### INSTRUCTIONS FOR THE TASK
Give back each record precisely, pictures excluded.

### RECORDS SUPPLIED

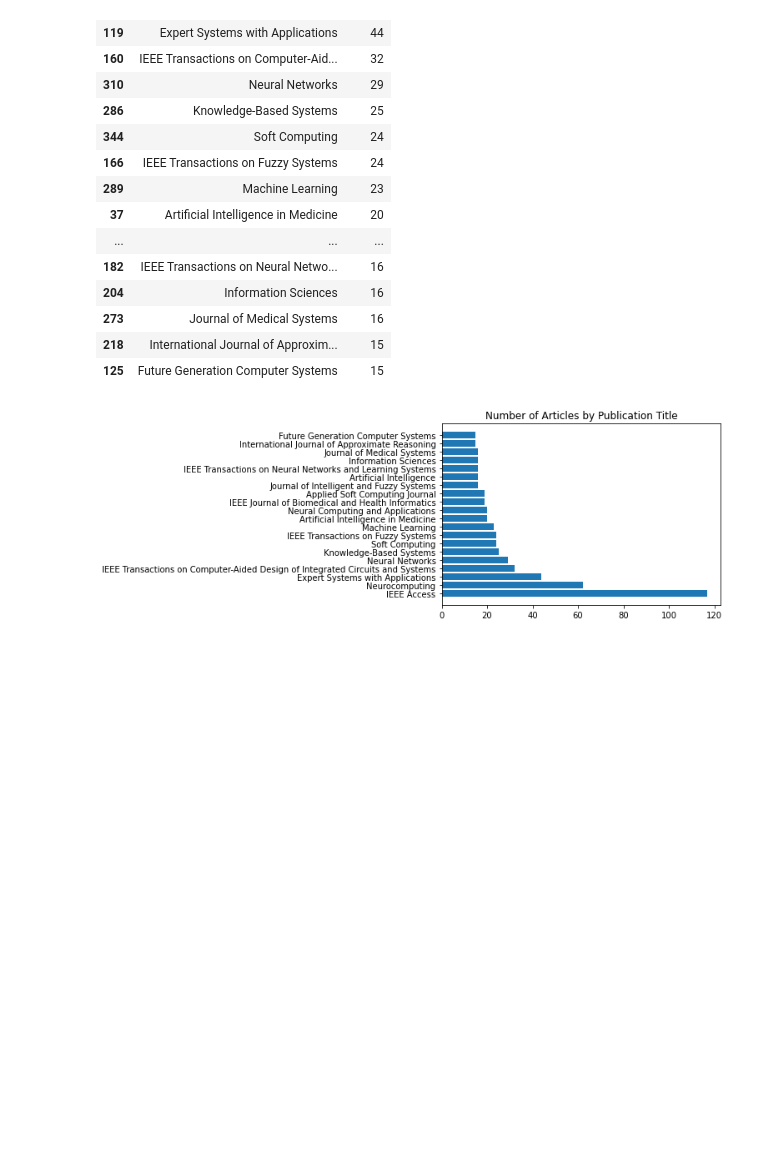
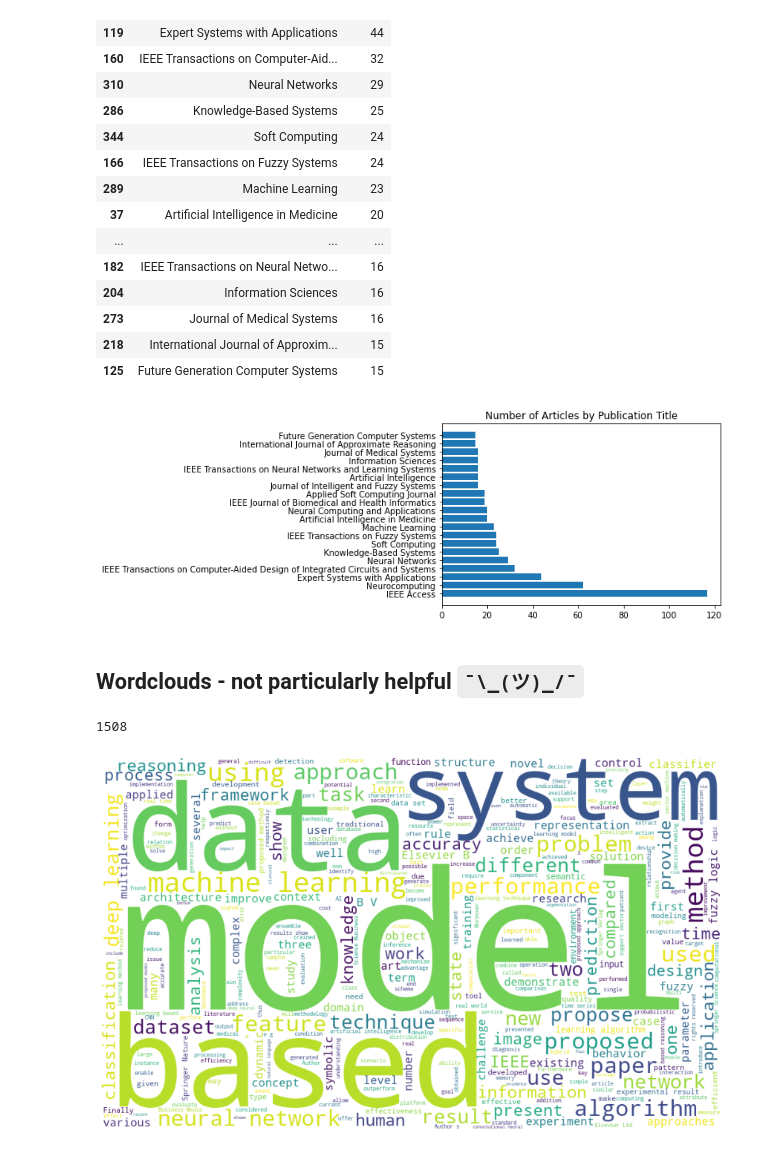
Before and after one commit to kyleiwaniec/neuro-symbolic-ai-systematic-review, a Jupyter notebook: scopus/filterd-search-results.ipynb, the cells around one changed output. Saved outputs shown, nothing was run; the diff lists cells and outputs as text; code cells hidden in the pictures; blank space fills up the shorter version.

```diff
--- a/scopus/filterd-search-results.ipynb
+++ b/scopus/filterd-search-results.ipynb
@@ -266,3 +285,5 @@ plt.title('Number of Articles by Publication Title')
 plt.show()
 # %% [output]
 [figure]
+# %% [markdown]
+## Wordclouds - not particularly helpful `¯\_(ツ)_/¯`
@@ -268,0 +292,23 @@ plt.show()
+# %%
+def drawCloud(text):
+    wc = WordCloud(background_color="white",
+                   max_words=350,
+                   width=1000,
+                   height=600,
+                   random_state=1).generate(text)
+
+    plt.figure(figsize=(15,15))
+    plt.imshow(wc)
+    plt.axis("off")
+# %%
+topArticles=pd.read_csv("scopus-filtered-by-top-publication.csv")
+topArticles = topArticles[topArticles['Abstract Note'].notna()]
+# %%
+len(topArticles)
+# %% [output]
+1508
+# %%
+text = ','.join(list(topArticles['Abstract Note']))
+drawCloud(text)
+# %% [output]
+[figure, added]
```
Also changed, not shown: parts of 45 cells of this notebook, 2 other files.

### ANSWER TO THE EXERCISE
Before and after one commit to kyleiwaniec/neuro-symbolic-ai-systematic-review, a Jupyter notebook: scopus/filterd-search-results.ipynb, the cells around one changed output. Saved outputs shown, nothing was run; the diff lists cells and outputs as text; code cells hidden in the pictures; blank space fills up the shorter version.

```diff
--- a/scopus/filterd-search-results.ipynb
+++ b/scopus/filterd-search-results.ipynb
@@ -266,3 +285,5 @@ plt.title('Number of Articles by Publication Title')
 plt.show()
 # %% [output]
 [figure]
+# %% [markdown]
+## Wordclouds - not particularly helpful `¯\_(ツ)_/¯`
@@ -268,0 +292,23 @@ plt.show()
+# %%
+def drawCloud(text):
+    wc = WordCloud(background_color="white",
+                   max_words=350,
+                   width=1000,
+                   height=600,
+                   random_state=1).generate(text)
+
+    plt.figure(figsize=(15,15))
+    plt.imshow(wc)
+    plt.axis("off")
+# %%
+topArticles=pd.read_csv("scopus-filtered-by-top-publication.csv")
+topArticles = topArticles[topArticles['Abstract Note'].notna()]
+# %%
+len(topArticles)
+# %% [output]
+1508
+# %%
+text = ','.join(list(topArticles['Abstract Note']))
+drawCloud(text)
+# %% [output]
+[figure, added]
```
Also changed, not shown: parts of 45 cells of this notebook, 2 other files.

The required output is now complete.